The success of the Reading Recovery program in improving reading scores among first-graders has produced a demand for similar programs for all grade school students, and programs for middle and high school students are also being considered. Participation in the Department of English Symposium on Second Language Writing has grown from 20 in 1999 to 270 in 2008, reflecting the increasing presence of native Spanish speakers in the state of Indiana and society as a whole.
All of these examples, and others, help the University as it continuously evaluates its programs and fine-tunes its outreach efforts to meet the ever-changing needs of its constituents. Furthermore, the University continually scans the range of its constituents to ensure that it remains true to its core mission and its commitments to the communities it serves.
Over the last decade, Purdue has positioned itself as a national leader in engagement and service. With a distinct and deliberate focus on contributing to the betterment of Indiana while serving a global community of stakeholders, Purdue has established itself as an exemplar for how engagement is structured, funded, and implemented. Through its network of Extension professionals, numerous advisory boards, and frequent community listening tours, the University continues to assess the impact of its engagement and service activities. By seeking and using this information to ensure alignment of activities with stakeholder needs, Purdue has been successful in achieving a five-fold increase in the resource base for its Technical Assistance Program (TAP), providing more than one-half million dollars in new funds for community outreach and service learning, and establishing numerous new productive outreach activities through external grants connected with Discovery Park. The University has also demonstrated its responsiveness and communicated the value of its engagement and service with internal and external stakeholders. These characteristics of responsiveness and value have been manifested by the establishment of new engagement offices and Purdue business incubators in five Indiana cities during the past eight years.

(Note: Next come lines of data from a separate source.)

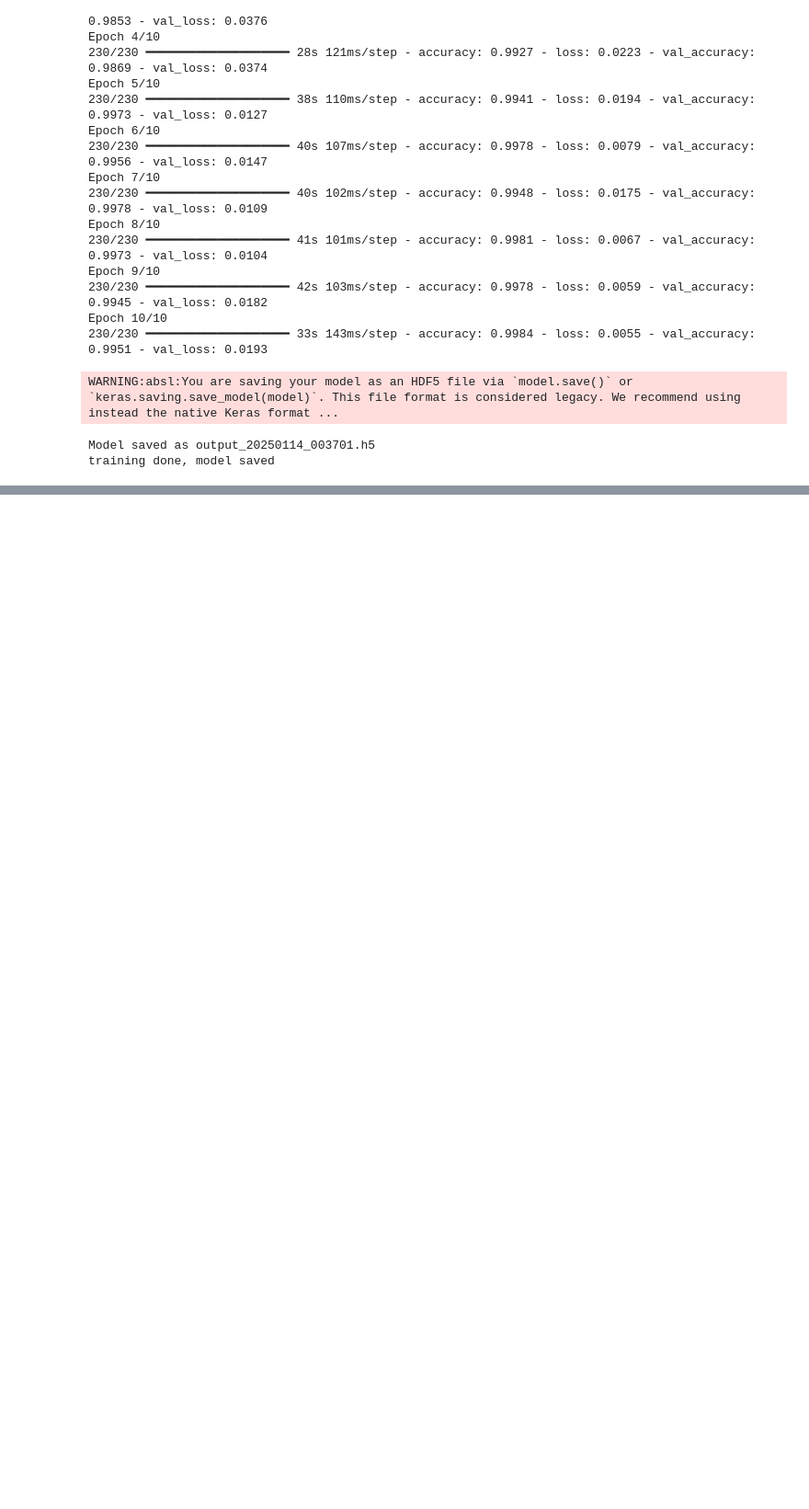
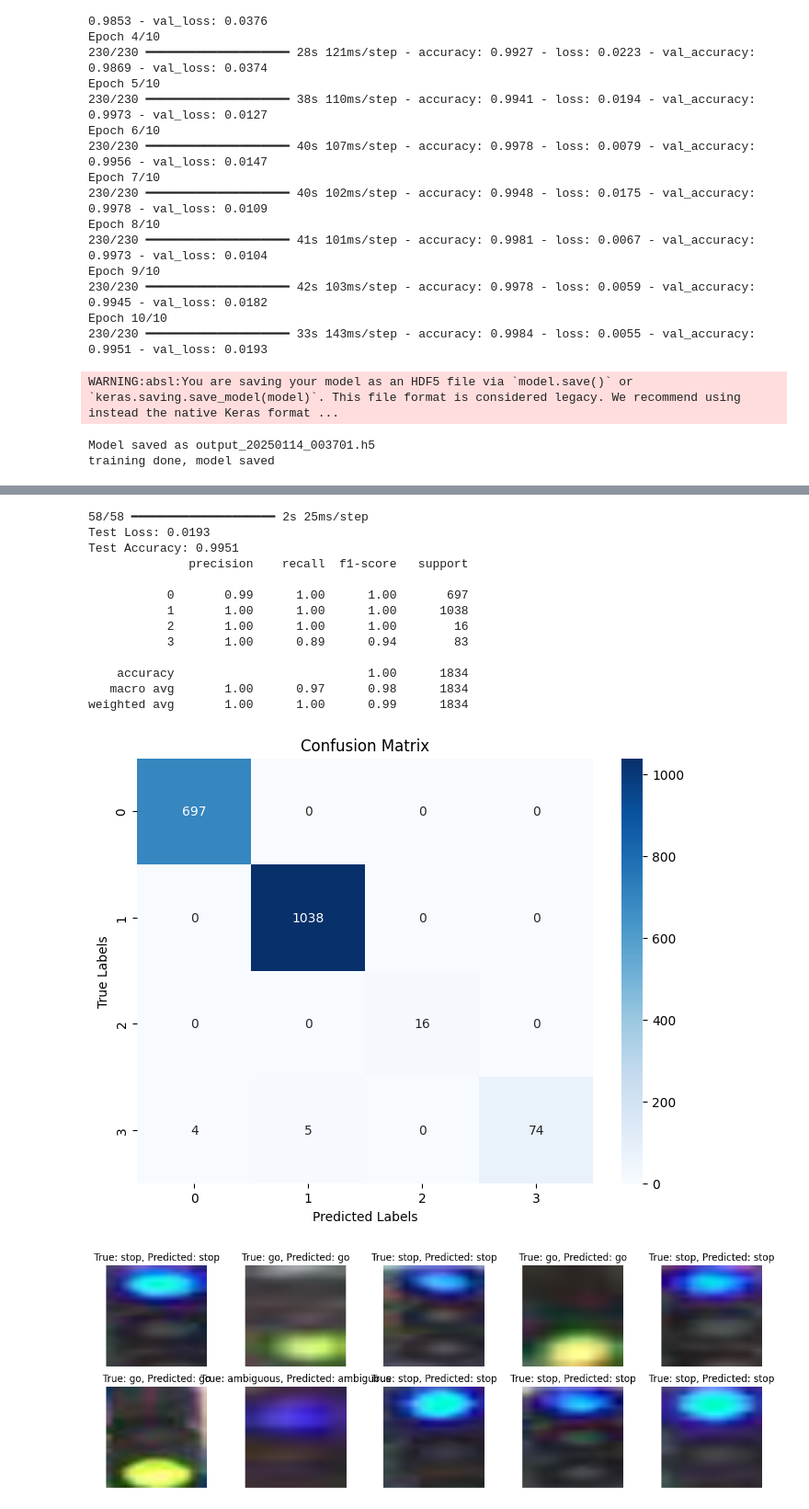
Before and after one commit to cwong8751/traffic_ml_models, a Jupyter notebook: traffic_light_recognition/tlrecognition.ipynb, the cells around one changed output, grey strips where cells are left out. Shown: that part at 92% size. Cells and saved outputs as stored; diff of their text form; code cells hidden in the pictures; blank space fills up the shorter version.

Commit message:
training code + testing code with some randomly selected results done. model works fine.

```diff
--- a/traffic_light_recognition/tlrecognition.ipynb
+++ b/traffic_light_recognition/tlrecognition.ipynb
@@ -207,9 +207,21 @@ import numpy as np
 from sklearn.metrics import classification_report, confusion_matrix
 import seaborn as sns
 import matplotlib.pyplot as plt
+import random
+
+
+def to_category(key):
+    if key == 0:
+        return "go"
+    elif key == 1:
+        return "stop"
+    elif key == 2:
+        return "warning"
+    elif key == 3:
+        return "ambiguous"
 
 # Load the saved model
-model_path = "/content/drive/My Drive/traffic_light_recognition/output/output_20240717_165513.h5" #@param {type:"string"}
+model_path = "/content/drive/My Drive/traffic_light_recognition/output/output_20250114_003701.h5"
 model = tf.keras.models.load_model(model_path)
 
 # Load the test data
@@ -235,4 +247,20 @@ plt.title("Confusion Matrix")
 plt.xlabel("Predicted Labels")
 plt.ylabel("True Labels")
 plt.show()
+
+# pick out some test images
+num_images = 10
+
+grid_cols = 5
+grid_rows = 2
+disp_indicies = random.sample(range(len(x_test)), num_images)
+
+plt.figure(figsize=(15, 5))
+for i, index in enumerate(disp_indicies):
+    plt.subplot(grid_rows, grid_cols, i + 1)
+    plt.imshow(x_test[index])
+    plt.title(f"True: {to_category(y_test[index])}, Predicted: {to_category(y_pred[index])}")
+    plt.axis('off')
+
+plt.show()
 # %% [output]
@@ -239,0 +268,15 @@ FileNotFoundError: [Errno 2] Unable to synchronously open file (unable to open f
+58/58 ━━━━━━━━━━━━━━━━━━━━ 2s 25ms/step
+Test Loss: 0.0193
+Test Accuracy: 0.9951
+              precision    recall  f1-score   support
+
+           0       0.99      1.00      1.00       697
+           1       1.00      1.00      1.00      1038
+           2       1.00      1.00      1.00        16
+           3       1.00      0.89      0.94        83
+
+    accuracy                           1.00      1834
+   macro avg       1.00      0.97      0.98      1834
+weighted avg       1.00      1.00      0.99      1834
+[figure, added]
+[figure, added]
```
Also changed, not shown: parts of 1 cell of this notebook.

Assessing impact and garnering the necessary resources has been increasingly important in the current environment of economic constraint. Purdue has shown that it can adjust its engagement resource capacity to best meet the most critical needs that have the highest synergy with its expertise and realm of new discoveries. The University realizes that communicating the results and impacts of engagement activities is increasingly important to build support for engagement on campus, generate financial resources for new programs, and inform stakeholders about progress. To provide an external gauge of its accomplishments in engagement, Purdue convened a team to assemble an application to the Carnegie Foundation requesting designation as "An Engaged University." The team, composed largely of Engagement Council members, assembled the evidence, and the University submitted the application in August 2008. In December 2008, Purdue was notified of its success by receiving the new Community Engagement Classification.
Since the last accreditation visit, Purdue has demonstrated that it has established itself as one of the most consistently valued resources for economic growth and community enhancement in the state of Indiana, and now stands as a model of effective engagement strategy and structure, often emulated by its peers. Indeed, Indiana's governor has called Purdue a "pole star" for the state.
Issues Purdue needs to address, in both the near future and longer term, to continue to fulfill its engagement mission and meet the full intent of Criterion 5, include: